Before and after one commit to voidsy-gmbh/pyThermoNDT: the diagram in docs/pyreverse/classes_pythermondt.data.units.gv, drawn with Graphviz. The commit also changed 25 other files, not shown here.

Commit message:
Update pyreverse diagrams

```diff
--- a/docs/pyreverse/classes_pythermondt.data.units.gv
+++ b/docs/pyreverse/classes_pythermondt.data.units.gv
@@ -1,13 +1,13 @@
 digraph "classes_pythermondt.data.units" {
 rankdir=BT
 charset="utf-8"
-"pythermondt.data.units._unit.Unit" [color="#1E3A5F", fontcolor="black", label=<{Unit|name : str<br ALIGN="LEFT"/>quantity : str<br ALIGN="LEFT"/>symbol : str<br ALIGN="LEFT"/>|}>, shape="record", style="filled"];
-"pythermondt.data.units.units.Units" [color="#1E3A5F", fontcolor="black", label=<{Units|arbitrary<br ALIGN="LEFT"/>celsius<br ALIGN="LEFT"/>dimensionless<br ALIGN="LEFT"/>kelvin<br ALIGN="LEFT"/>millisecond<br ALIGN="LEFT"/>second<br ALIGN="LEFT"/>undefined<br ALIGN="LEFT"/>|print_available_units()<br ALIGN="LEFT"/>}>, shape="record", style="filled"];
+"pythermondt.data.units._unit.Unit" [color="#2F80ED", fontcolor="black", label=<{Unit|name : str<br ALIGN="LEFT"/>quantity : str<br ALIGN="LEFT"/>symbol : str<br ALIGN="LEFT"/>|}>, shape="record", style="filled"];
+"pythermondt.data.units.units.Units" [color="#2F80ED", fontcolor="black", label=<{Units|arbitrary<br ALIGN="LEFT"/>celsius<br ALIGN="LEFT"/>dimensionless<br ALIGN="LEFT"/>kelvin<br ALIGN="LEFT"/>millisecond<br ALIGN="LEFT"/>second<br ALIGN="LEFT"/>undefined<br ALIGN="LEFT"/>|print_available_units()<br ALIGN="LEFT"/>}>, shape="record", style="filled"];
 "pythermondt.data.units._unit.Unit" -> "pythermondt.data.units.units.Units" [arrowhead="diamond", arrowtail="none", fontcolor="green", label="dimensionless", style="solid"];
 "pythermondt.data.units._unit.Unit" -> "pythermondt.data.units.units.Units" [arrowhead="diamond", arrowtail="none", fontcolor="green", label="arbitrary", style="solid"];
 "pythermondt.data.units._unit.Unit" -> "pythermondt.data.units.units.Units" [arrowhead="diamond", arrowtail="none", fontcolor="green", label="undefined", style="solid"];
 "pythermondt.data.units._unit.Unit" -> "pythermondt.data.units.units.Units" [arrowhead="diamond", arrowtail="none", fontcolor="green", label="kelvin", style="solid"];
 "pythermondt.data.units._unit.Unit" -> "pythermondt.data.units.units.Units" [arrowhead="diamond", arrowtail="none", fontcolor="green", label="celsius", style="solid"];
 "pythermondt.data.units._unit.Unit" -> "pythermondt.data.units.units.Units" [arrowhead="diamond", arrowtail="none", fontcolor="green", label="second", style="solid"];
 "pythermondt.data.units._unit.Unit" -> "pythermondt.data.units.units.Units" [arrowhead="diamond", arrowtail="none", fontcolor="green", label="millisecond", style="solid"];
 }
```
___
Task brief: Copy every record above exactly as it stands.

The completed task:
Before and after one commit to voidsy-gmbh/pyThermoNDT: the diagram in docs/pyreverse/classes_pythermondt.data.units.gv, drawn with Graphviz. The commit also changed 25 other files, not shown here.

Commit message:
Update pyreverse diagrams

```diff
--- a/docs/pyreverse/classes_pythermondt.data.units.gv
+++ b/docs/pyreverse/classes_pythermondt.data.units.gv
@@ -1,13 +1,13 @@
 digraph "classes_pythermondt.data.units" {
 rankdir=BT
 charset="utf-8"
-"pythermondt.data.units._unit.Unit" [color="#1E3A5F", fontcolor="black", label=<{Unit|name : str<br ALIGN="LEFT"/>quantity : str<br ALIGN="LEFT"/>symbol : str<br ALIGN="LEFT"/>|}>, shape="record", style="filled"];
-"pythermondt.data.units.units.Units" [color="#1E3A5F", fontcolor="black", label=<{Units|arbitrary<br ALIGN="LEFT"/>celsius<br ALIGN="LEFT"/>dimensionless<br ALIGN="LEFT"/>kelvin<br ALIGN="LEFT"/>millisecond<br ALIGN="LEFT"/>second<br ALIGN="LEFT"/>undefined<br ALIGN="LEFT"/>|print_available_units()<br ALIGN="LEFT"/>}>, shape="record", style="filled"];
+"pythermondt.data.units._unit.Unit" [color="#2F80ED", fontcolor="black", label=<{Unit|name : str<br ALIGN="LEFT"/>quantity : str<br ALIGN="LEFT"/>symbol : str<br ALIGN="LEFT"/>|}>, shape="record", style="filled"];
+"pythermondt.data.units.units.Units" [color="#2F80ED", fontcolor="black", label=<{Units|arbitrary<br ALIGN="LEFT"/>celsius<br ALIGN="LEFT"/>dimensionless<br ALIGN="LEFT"/>kelvin<br ALIGN="LEFT"/>millisecond<br ALIGN="LEFT"/>second<br ALIGN="LEFT"/>undefined<br ALIGN="LEFT"/>|print_available_units()<br ALIGN="LEFT"/>}>, shape="record", style="filled"];
 "pythermondt.data.units._unit.Unit" -> "pythermondt.data.units.units.Units" [arrowhead="diamond", arrowtail="none", fontcolor="green", label="dimensionless", style="solid"];
 "pythermondt.data.units._unit.Unit" -> "pythermondt.data.units.units.Units" [arrowhead="diamond", arrowtail="none", fontcolor="green", label="arbitrary", style="solid"];
 "pythermondt.data.units._unit.Unit" -> "pythermondt.data.units.units.Units" [arrowhead="diamond", arrowtail="none", fontcolor="green", label="undefined", style="solid"];
 "pythermondt.data.units._unit.Unit" -> "pythermondt.data.units.units.Units" [arrowhead="diamond", arrowtail="none", fontcolor="green", label="kelvin", style="solid"];
 "pythermondt.data.units._unit.Unit" -> "pythermondt.data.units.units.Units" [arrowhead="diamond", arrowtail="none", fontcolor="green", label="celsius", style="solid"];
 "pythermondt.data.units._unit.Unit" -> "pythermondt.data.units.units.Units" [arrowhead="diamond", arrowtail="none", fontcolor="green", label="second", style="solid"];
 "pythermondt.data.units._unit.Unit" -> "pythermondt.data.units.units.Units" [arrowhead="diamond", arrowtail="none", fontcolor="green", label="millisecond", style="solid"];
 }
```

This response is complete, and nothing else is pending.